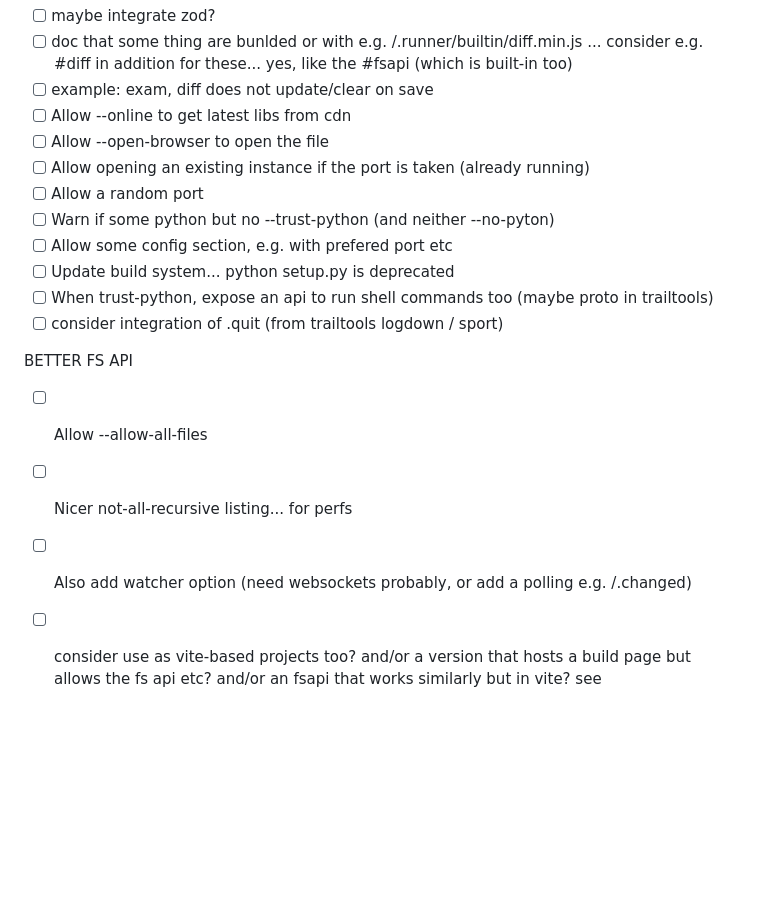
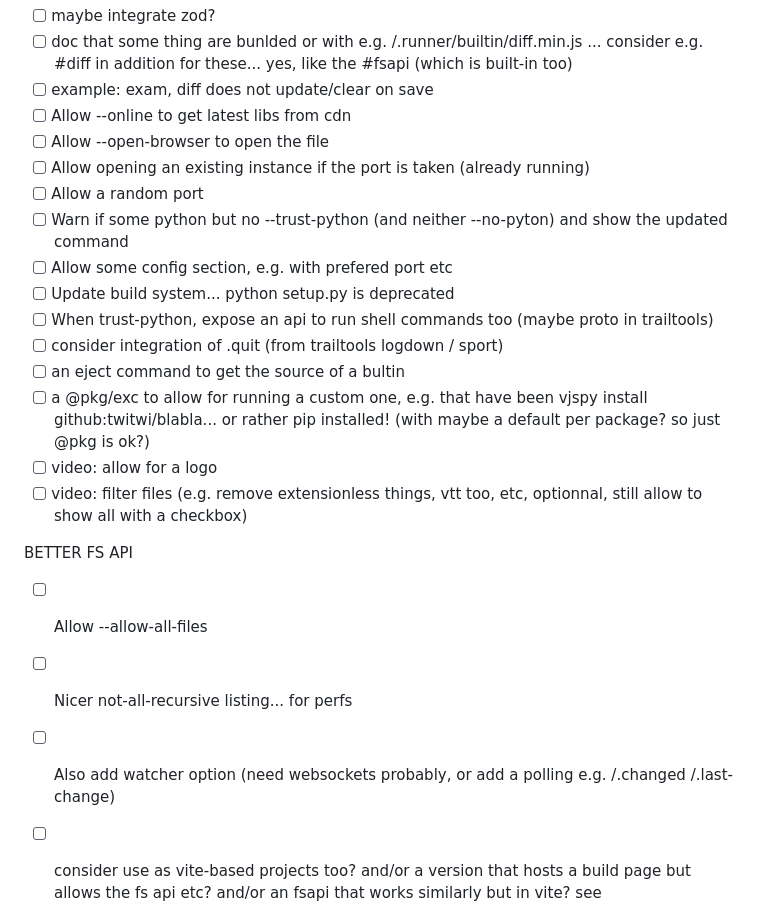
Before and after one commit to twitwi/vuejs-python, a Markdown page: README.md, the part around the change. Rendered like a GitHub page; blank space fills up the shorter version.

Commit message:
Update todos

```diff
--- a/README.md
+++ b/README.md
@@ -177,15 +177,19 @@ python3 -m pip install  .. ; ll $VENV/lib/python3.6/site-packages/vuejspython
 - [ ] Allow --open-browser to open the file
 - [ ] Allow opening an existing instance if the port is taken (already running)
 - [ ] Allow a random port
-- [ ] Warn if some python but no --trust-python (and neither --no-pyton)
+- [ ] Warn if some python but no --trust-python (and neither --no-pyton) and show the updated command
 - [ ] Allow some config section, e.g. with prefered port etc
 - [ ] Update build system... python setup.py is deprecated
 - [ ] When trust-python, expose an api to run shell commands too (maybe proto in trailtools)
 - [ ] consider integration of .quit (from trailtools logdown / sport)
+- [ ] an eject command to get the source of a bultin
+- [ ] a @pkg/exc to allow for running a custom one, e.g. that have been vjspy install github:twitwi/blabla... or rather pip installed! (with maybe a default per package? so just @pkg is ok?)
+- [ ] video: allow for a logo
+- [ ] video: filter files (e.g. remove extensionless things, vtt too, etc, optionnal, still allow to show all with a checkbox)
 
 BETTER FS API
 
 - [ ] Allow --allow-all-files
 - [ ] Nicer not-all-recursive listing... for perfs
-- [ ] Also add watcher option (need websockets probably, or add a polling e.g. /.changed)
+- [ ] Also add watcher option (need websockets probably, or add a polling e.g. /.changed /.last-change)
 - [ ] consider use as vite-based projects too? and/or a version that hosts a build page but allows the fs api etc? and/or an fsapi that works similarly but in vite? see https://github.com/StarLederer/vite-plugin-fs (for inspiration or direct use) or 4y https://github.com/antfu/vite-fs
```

_EXERCISE_. Would you please repeat the entries above verbatim, excluding each picture?

_EXERCISE ANSWER_.
Before and after one commit to twitwi/vuejs-python, a Markdown page: README.md, the part around the change. Rendered like a GitHub page; blank space fills up the shorter version.

Commit message:
Update todos

```diff
--- a/README.md
+++ b/README.md
@@ -177,15 +177,19 @@ python3 -m pip install  .. ; ll $VENV/lib/python3.6/site-packages/vuejspython
 - [ ] Allow --open-browser to open the file
 - [ ] Allow opening an existing instance if the port is taken (already running)
 - [ ] Allow a random port
-- [ ] Warn if some python but no --trust-python (and neither --no-pyton)
+- [ ] Warn if some python but no --trust-python (and neither --no-pyton) and show the updated command
 - [ ] Allow some config section, e.g. with prefered port etc
 - [ ] Update build system... python setup.py is deprecated
 - [ ] When trust-python, expose an api to run shell commands too (maybe proto in trailtools)
 - [ ] consider integration of .quit (from trailtools logdown / sport)
+- [ ] an eject command to get the source of a bultin
+- [ ] a @pkg/exc to allow for running a custom one, e.g. that have been vjspy install github:twitwi/blabla... or rather pip installed! (with maybe a default per package? so just @pkg is ok?)
+- [ ] video: allow for a logo
+- [ ] video: filter files (e.g. remove extensionless things, vtt too, etc, optionnal, still allow to show all with a checkbox)
 
 BETTER FS API
 
 - [ ] Allow --allow-all-files
 - [ ] Nicer not-all-recursive listing... for perfs
-- [ ] Also add watcher option (need websockets probably, or add a polling e.g. /.changed)
+- [ ] Also add watcher option (need websockets probably, or add a polling e.g. /.changed /.last-change)
 - [ ] consider use as vite-based projects too? and/or a version that hosts a build page but allows the fs api etc? and/or an fsapi that works similarly but in vite? see https://github.com/StarLederer/vite-plugin-fs (for inspiration or direct use) or 4y https://github.com/antfu/vite-fs
```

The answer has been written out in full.